Less drilling will not only lead to a loss of jobs for oil workers, but the services that pop up around drilling sites – restaurants, bars, construction, and more – are feeling the slowdown as well. States like Texas, North Dakota, Oklahoma, and Louisiana have seen their economies boom over the last few years as oil production surged. But the sector is now deflating, leaving gashes in employment rolls and state budgets. With such extensive dependence on oil for prosperity in these states, the pain will mount if oil prices stay low.
- Behind the Scenes at Sony as Hacking Crisis Unfolded (WSJ)
- Oil Set for Biggest Slump Since 2008 as OPEC Battles U.S. Shale (BBG)
- Praet Warning of Oil Effects Signals Higher Chance of ECB QE (BBG)
- U.S. Opening Door to More Oil Exports Seen Foiling OPEC Strategy (BBG)
- Venezuela confirms recession, inflation hits 63.6 percent in Nov (Reuters)
- U.S. to station 150 armored vehicles in Europe (Reuters)
- China Stocks Rise to Finish Off Big Year (WSJ)
- RBS Suspends Bonuses of 18 Traders Amid FX Rigging Fine (BBG)
Narrative, we have a problem.
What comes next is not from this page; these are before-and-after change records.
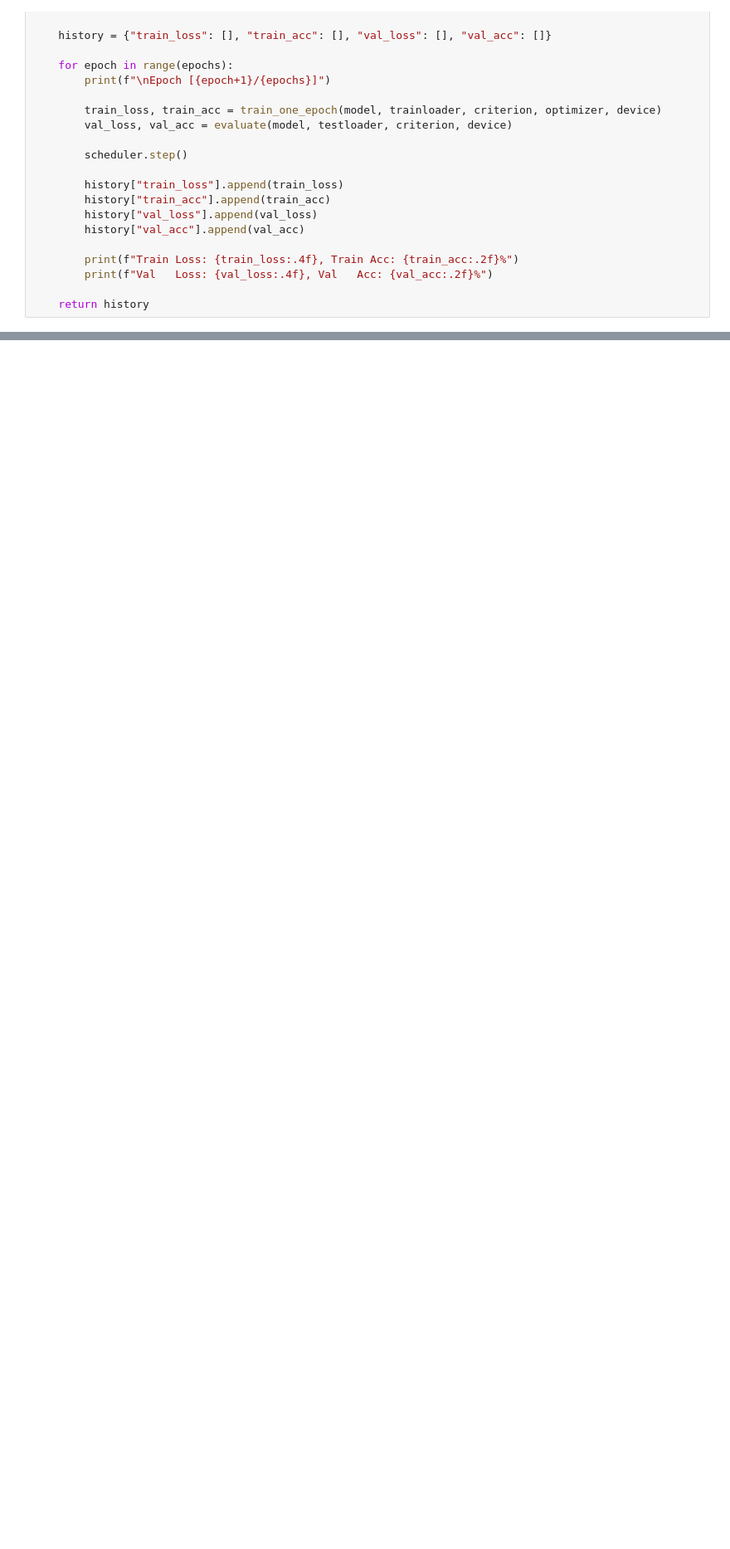
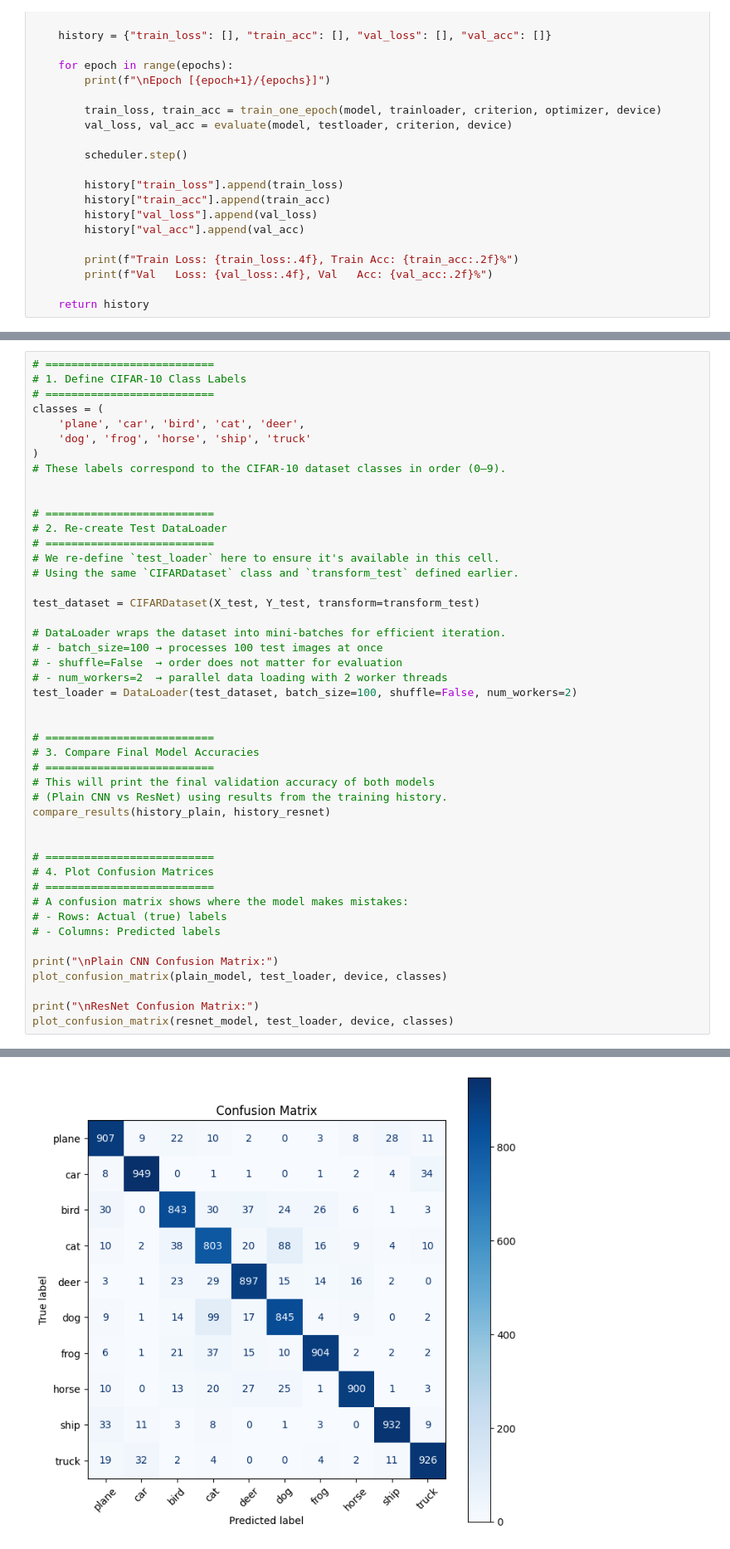
Before and after one commit to vikaspathak0911/Plain-CNN-vs-ResNet-, a Jupyter notebook: plain_CNN_vs_ResNet.ipynb, the cells around one changed output, grey strips where cells are left out. Shown: that part at 83% size. Saved outputs shown, nothing was run; the diff lists cells and outputs as text; blank space fills up the shorter version.

```diff
--- a/plain_CNN_vs_ResNet.ipynb
+++ b/plain_CNN_vs_ResNet.ipynb
@@ -358,0 +1017,47 @@ def train_model(model, trainloader, testloader, device, epochs=50, lr=0.1):
+# %%
+# ==========================
+# 1. Define CIFAR-10 Class Labels
+# ==========================
+classes = (
+    'plane', 'car', 'bird', 'cat', 'deer',
+    'dog', 'frog', 'horse', 'ship', 'truck'
+)
+# These labels correspond to the CIFAR-10 dataset classes in order (0–9).
+
+
+# ==========================
+# 2. Re-create Test DataLoader
+# ==========================
+# We re-define `test_loader` here to ensure it's available in this cell.
+# Using the same `CIFARDataset` class and `transform_test` defined earlier.
+
+test_dataset = CIFARDataset(X_test, Y_test, transform=transform_test)
+
+# DataLoader wraps the dataset into mini-batches for efficient iteration.
+# - batch_size=100 → processes 100 test images at once
+# - shuffle=False  → order does not matter for evaluation
+# - num_workers=2  → parallel data loading with 2 worker threads
+test_loader = DataLoader(test_dataset, batch_size=100, shuffle=False, num_workers=2)
+
+
+# ==========================
+# 3. Compare Final Model Accuracies
+# ==========================
+# This will print the final validation accuracy of both models
+# (Plain CNN vs ResNet) using results from the training history.
+compare_results(history_plain, history_resnet)
+
+
+# ==========================
+# 4. Plot Confusion Matrices
+# ==========================
+# A confusion matrix shows where the model makes mistakes:
+# - Rows: Actual (true) labels
+# - Columns: Predicted labels
+
+print("\nPlain CNN Confusion Matrix:")
+plot_confusion_matrix(plain_model, test_loader, device, classes)
+
+print("\nResNet Confusion Matrix:")
+plot_confusion_matrix(resnet_model, test_loader, device, classes)
+# %% [output]
@@ -358,0 +1071 @@ def train_model(model, trainloader, testloader, device, epochs=50, lr=0.1):
+[figure, added]
```
Also changed, not shown: parts of 19 cells of this notebook.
What is billed day after day as 'unequivocally good' is entirely not good for Alaska (oh and Texas and Pennsylvania and...) as with oil prices dropping, AP reports Alaska Gov. Bill Walker has halted new spending on six high-profile projects, pending further review. With oil taxes and royalties expected to represent nearly 90% of Alaska's unrestricted general fund revenue this year, officials warned, "the state's fiscal situation demands a critical look."
We live in a new world, and the Saudis are either the only or the first ones to understand that. Because they are so early to notice, and adapt, I would expect them to come out relatively well. But I would fear for many of the others. And that includes a real fear of pretty extreme reactions, and violence, in quite a few oil-producing nations that have kept a lid on their potential domestic unrest to date. It would also include a lot of ugliness in the US shale patch, with a great loss of jobs (something it will have in common with North Sea oil, among others), but perhaps even more with profound mayhem for many investors in US energy. And then we’re right back to your pension plans.
For all those who think the upcoming carnage to the shale industry will be "contained" we refer to the following research report from the Manhattan Institute for Policy Research. For the impatient ones, here is the punchline: "The $300–$400 billion overall annual economic gain from the oil & gas boom has been greater than the average annual GDP growth of $200–$300 billion in recent years—in other words, the economy would have continued in recession if it were not for the unplanned expansion of the oil & gas sector."
No respite for the American oil patch and its investors.